[What to do]
Determine how many lines in the records hold "hora", and give that number with nothing added.

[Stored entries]
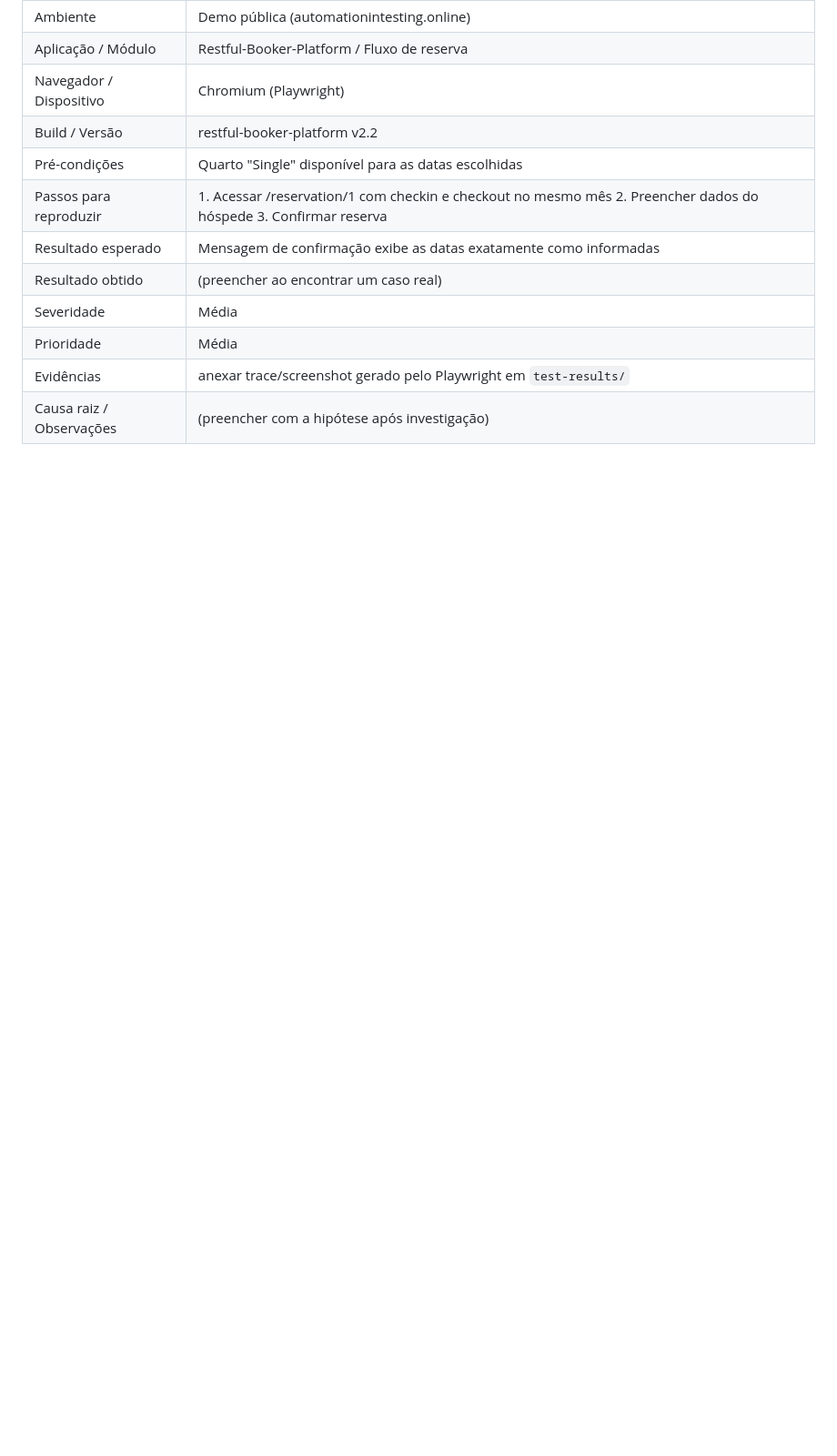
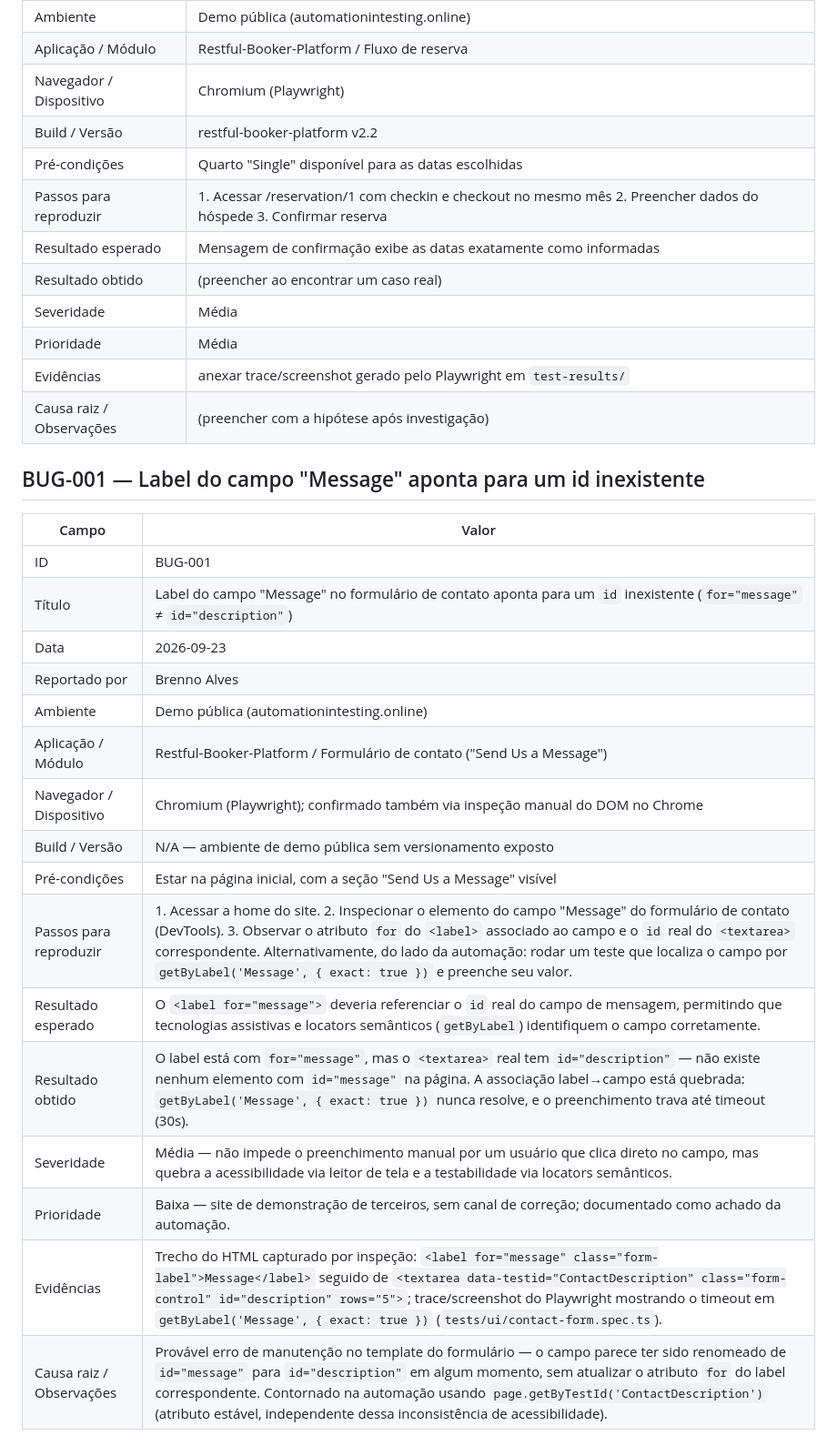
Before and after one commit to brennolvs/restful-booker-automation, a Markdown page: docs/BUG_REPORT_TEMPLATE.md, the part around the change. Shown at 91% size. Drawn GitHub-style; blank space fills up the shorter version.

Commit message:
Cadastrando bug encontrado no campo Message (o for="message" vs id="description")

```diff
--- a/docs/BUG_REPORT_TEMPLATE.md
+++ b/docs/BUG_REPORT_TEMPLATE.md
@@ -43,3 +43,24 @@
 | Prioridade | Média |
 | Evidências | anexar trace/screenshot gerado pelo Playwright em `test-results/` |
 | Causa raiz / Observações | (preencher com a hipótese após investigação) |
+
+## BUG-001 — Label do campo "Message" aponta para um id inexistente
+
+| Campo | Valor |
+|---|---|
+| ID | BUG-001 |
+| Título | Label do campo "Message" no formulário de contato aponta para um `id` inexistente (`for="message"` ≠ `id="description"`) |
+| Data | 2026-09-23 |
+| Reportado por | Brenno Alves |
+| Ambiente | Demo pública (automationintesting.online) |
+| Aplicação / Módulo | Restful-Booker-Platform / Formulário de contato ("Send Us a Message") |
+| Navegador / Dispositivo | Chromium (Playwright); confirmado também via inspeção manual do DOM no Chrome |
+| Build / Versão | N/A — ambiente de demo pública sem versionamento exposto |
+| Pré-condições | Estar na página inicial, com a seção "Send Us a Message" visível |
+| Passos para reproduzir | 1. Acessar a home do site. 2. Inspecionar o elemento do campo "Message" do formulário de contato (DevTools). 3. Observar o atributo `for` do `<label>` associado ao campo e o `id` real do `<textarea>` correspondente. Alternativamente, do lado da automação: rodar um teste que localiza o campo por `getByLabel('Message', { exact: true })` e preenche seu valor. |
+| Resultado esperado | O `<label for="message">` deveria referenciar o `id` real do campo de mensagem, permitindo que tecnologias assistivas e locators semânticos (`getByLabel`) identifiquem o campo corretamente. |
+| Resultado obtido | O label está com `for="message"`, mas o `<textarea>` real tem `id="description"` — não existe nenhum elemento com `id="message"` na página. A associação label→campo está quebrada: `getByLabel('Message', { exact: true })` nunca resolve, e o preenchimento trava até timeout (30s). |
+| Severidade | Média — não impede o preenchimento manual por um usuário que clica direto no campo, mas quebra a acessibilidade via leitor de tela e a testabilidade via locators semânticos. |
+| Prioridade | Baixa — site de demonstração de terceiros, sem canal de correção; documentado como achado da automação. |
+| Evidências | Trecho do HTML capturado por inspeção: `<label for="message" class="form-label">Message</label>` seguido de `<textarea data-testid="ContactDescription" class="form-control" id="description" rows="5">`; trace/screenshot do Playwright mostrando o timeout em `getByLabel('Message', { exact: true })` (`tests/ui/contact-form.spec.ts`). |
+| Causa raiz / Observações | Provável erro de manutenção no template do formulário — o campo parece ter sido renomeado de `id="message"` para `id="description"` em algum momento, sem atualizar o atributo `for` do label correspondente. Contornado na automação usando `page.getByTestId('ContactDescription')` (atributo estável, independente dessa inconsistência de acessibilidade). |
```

---

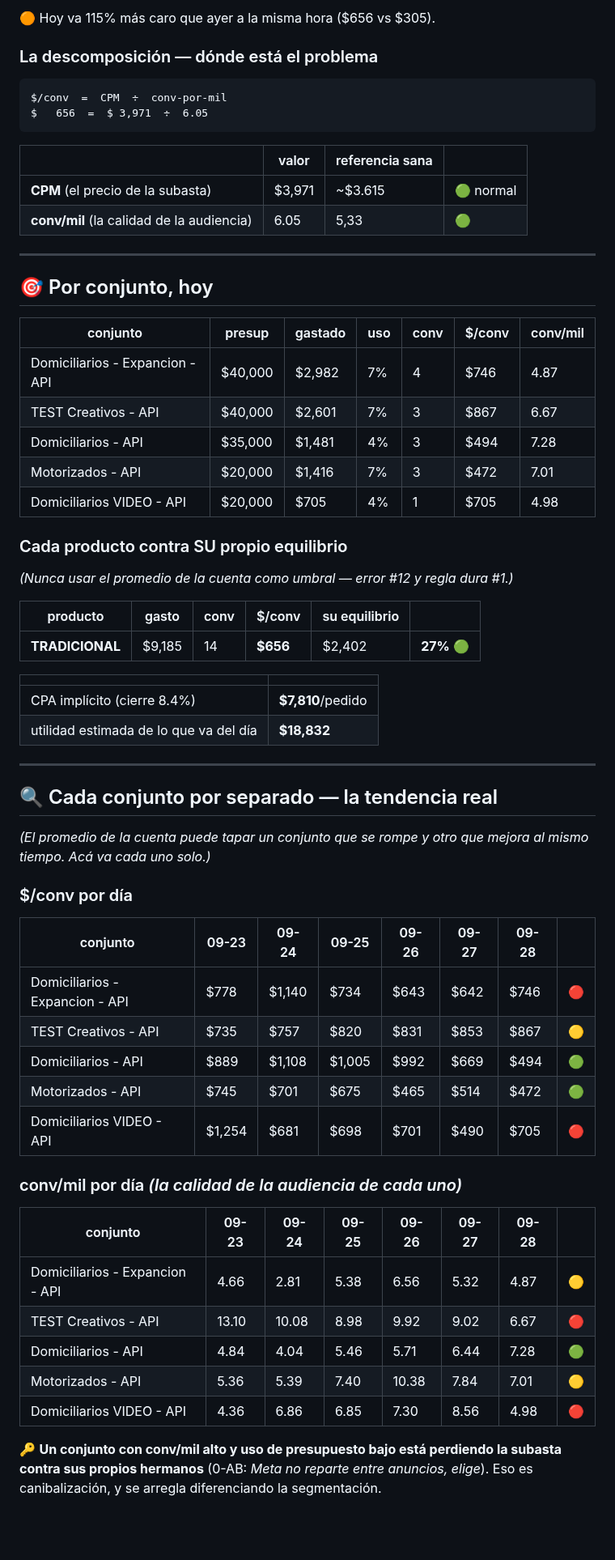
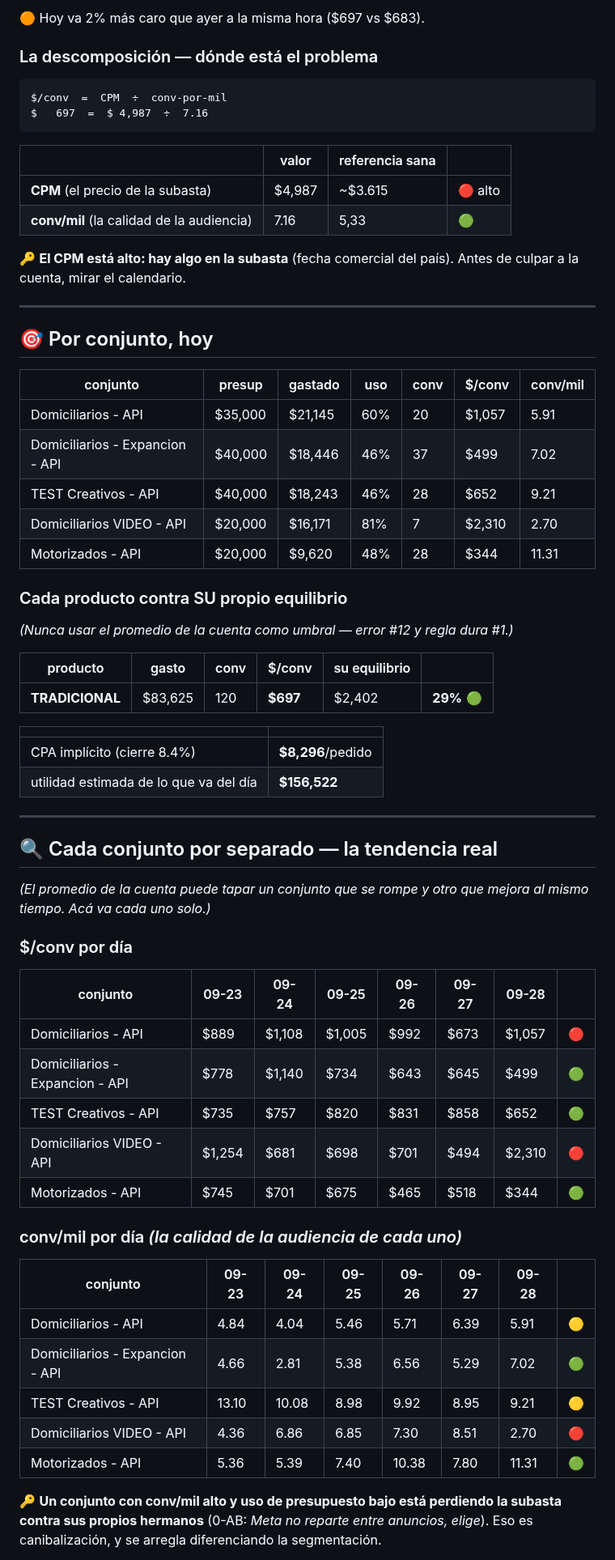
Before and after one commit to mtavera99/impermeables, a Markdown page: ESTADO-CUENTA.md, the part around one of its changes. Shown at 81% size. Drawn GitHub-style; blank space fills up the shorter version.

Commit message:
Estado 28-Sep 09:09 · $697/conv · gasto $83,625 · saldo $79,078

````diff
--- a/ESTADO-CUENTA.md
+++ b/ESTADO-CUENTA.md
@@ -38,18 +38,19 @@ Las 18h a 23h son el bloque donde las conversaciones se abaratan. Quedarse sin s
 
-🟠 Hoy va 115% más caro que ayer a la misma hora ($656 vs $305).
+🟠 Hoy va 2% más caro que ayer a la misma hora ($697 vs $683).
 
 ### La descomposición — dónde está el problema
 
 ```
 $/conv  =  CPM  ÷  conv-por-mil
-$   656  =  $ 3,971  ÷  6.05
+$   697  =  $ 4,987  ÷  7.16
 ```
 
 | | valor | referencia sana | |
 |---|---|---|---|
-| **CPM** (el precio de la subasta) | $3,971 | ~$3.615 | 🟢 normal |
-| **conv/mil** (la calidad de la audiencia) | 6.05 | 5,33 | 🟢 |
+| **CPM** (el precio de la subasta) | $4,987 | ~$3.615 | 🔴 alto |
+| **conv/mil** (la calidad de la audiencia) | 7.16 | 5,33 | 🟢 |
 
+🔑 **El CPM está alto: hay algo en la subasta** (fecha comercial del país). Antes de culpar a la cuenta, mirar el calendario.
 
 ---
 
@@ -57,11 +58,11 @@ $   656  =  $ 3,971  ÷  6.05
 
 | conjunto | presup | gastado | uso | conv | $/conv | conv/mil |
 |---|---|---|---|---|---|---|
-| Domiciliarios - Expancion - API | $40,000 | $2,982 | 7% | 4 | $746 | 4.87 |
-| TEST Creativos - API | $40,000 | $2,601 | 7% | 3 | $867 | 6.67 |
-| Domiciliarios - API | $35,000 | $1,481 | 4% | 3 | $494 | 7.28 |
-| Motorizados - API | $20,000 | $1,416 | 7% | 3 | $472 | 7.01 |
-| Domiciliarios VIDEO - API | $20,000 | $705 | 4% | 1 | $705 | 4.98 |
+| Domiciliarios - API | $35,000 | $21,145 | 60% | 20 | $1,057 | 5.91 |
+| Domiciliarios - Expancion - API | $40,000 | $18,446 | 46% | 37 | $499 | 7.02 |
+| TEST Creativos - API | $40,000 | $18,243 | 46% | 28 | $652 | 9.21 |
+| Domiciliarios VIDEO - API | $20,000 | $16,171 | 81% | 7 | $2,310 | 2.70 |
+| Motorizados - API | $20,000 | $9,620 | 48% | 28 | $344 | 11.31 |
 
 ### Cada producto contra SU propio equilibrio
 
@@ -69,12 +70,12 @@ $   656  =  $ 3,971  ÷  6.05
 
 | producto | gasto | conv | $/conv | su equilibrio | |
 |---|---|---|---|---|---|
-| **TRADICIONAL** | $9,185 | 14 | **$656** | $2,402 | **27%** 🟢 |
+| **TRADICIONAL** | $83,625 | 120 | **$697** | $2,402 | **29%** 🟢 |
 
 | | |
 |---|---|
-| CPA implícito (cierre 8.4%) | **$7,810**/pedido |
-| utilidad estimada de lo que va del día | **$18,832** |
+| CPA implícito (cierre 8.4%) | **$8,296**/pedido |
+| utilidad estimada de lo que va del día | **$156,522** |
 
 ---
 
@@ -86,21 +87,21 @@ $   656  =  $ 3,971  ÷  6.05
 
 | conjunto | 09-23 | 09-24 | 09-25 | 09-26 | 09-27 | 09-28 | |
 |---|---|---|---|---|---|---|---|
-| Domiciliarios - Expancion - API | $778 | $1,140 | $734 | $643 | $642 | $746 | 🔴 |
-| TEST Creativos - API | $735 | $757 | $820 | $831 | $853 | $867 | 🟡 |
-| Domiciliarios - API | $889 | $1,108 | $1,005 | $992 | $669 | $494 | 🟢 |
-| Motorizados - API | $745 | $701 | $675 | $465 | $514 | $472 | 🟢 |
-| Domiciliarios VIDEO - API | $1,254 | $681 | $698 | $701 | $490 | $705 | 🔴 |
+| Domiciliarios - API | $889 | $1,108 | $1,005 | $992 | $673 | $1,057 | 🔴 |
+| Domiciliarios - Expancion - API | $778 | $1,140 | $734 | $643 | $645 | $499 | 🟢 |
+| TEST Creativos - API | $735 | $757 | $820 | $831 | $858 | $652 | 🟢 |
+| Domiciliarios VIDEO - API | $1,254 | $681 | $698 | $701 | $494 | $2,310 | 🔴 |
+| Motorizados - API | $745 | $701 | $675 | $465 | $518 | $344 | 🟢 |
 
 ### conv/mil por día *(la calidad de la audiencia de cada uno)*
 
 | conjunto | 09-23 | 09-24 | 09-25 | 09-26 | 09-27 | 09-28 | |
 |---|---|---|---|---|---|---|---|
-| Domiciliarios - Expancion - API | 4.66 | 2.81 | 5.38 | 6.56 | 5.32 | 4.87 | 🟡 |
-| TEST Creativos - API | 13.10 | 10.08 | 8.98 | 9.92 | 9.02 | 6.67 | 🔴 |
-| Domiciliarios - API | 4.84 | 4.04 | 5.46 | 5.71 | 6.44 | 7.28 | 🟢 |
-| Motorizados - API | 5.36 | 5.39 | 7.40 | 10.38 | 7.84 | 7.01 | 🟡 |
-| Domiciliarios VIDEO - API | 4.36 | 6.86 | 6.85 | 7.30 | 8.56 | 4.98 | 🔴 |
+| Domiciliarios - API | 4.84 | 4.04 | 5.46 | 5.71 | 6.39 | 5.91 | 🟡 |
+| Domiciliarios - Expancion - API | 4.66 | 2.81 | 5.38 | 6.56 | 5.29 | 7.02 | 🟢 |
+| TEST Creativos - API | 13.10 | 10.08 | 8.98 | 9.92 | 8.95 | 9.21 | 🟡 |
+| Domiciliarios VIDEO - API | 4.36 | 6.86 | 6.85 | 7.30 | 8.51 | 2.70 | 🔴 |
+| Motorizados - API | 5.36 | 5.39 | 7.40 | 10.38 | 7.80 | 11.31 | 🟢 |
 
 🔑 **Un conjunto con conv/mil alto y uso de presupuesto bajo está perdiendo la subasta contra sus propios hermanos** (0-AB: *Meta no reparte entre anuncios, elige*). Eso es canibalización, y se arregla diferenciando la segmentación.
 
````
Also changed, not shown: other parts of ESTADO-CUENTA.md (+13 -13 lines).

[Task answer]
2